18 August 2012 (R•021914 major update) (R•090516)
Saving the best for last is the Crow’s Celebrated Stomach Bitters. Only one known example is residing in the great figural collection of Bob Ferraro in Boulder City, Nevada. I was fortunate enough to see this beauty a few years back. The is no other barrel with this exact mold though the top half is similar to the large Roback’s Stomach Bitters. I can not find any information on this rarity and welcome any news. Bob’s example came from an old Indiana collection. We can only hope one shows up in a Thrift Shop. Read: Barrel Series – W. Wolf found at Thrift Shop for $1.00

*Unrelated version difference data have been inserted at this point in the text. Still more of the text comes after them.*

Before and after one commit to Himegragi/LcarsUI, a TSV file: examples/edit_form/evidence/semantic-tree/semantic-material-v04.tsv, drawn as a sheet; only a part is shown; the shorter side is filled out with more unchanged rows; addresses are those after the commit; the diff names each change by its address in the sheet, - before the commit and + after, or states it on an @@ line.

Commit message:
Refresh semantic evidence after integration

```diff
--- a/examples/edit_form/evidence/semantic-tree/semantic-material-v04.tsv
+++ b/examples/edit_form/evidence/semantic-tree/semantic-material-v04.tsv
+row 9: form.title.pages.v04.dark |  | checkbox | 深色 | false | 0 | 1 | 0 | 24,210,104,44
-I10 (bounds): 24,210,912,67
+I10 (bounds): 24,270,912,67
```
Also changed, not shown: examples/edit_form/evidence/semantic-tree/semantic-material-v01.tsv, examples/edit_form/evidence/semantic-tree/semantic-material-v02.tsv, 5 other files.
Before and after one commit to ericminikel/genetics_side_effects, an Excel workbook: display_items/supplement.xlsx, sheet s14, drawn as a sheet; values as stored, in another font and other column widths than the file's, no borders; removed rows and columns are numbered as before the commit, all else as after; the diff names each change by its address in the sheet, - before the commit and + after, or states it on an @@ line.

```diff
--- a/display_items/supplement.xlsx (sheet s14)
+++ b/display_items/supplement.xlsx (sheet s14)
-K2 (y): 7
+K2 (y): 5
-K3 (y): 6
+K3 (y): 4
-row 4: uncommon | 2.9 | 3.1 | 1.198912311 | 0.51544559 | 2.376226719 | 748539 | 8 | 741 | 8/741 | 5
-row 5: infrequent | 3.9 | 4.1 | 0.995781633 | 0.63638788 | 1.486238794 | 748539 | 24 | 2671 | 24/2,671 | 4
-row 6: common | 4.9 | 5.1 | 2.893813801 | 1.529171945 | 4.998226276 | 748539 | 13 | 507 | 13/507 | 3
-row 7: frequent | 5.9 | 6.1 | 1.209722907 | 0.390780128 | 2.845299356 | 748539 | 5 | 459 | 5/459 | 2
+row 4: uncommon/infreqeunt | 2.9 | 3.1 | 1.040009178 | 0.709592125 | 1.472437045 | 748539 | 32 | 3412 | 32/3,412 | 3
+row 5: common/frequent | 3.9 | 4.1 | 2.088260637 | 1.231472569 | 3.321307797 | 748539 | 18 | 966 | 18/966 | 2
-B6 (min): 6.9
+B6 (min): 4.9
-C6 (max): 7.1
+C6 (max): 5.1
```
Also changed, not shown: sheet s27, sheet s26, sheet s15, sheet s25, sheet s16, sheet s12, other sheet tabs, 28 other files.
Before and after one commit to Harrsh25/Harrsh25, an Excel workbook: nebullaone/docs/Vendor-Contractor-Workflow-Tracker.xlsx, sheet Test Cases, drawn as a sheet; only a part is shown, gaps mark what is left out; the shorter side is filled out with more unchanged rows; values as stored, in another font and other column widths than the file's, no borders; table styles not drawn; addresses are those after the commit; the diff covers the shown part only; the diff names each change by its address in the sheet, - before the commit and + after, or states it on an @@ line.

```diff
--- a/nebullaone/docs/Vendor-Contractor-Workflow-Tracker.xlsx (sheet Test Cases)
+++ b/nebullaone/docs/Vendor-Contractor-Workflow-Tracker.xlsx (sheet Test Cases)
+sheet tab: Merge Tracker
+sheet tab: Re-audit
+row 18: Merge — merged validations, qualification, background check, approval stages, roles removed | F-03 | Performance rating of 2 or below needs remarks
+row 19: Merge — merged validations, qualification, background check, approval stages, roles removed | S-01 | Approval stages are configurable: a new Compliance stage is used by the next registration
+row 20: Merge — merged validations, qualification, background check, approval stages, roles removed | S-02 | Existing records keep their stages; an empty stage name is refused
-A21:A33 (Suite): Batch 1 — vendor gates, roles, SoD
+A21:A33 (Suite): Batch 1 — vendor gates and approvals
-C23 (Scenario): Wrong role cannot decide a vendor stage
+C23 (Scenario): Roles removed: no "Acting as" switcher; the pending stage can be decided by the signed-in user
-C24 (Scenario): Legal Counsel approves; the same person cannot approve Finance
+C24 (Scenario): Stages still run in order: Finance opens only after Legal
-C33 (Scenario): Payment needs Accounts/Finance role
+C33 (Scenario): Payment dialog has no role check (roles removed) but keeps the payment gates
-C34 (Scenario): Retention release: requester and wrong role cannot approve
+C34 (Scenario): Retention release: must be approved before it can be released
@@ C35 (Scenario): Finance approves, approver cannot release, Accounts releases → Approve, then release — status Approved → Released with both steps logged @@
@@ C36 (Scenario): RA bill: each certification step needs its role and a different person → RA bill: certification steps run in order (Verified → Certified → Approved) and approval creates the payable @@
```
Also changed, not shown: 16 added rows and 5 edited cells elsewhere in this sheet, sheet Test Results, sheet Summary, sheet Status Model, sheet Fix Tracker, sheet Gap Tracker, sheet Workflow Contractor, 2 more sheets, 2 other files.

Update 19 February 2014:
We are probably talking about
Frank M. Crow and Walter A. Ruhe. This is a fascinating bottle to research because the clues are so sparse. I would like to thank Tim Pillow for the “W. A. Ruhe’s Philadelphia Gallery” photo card from Evansville, Indiana below. This very important clue led me to Walter A. Ruhe, who guess what, lived in or near Philadelphia and a number of points in his life as you will see by the updated timeline below. This further led me to Frank M. Crow, who was a distinguished early physician and druggist in Evansville. Though I have not found the ‘smoking gun’ to tie these two together, I believe there is a high probability that we are on the right track. How exciting!
POST IN UPDATE & RESEARCH MODE
William M. Crow (clue?)
Biographical and Historical Record of Greene and Carroll Counties, Iowa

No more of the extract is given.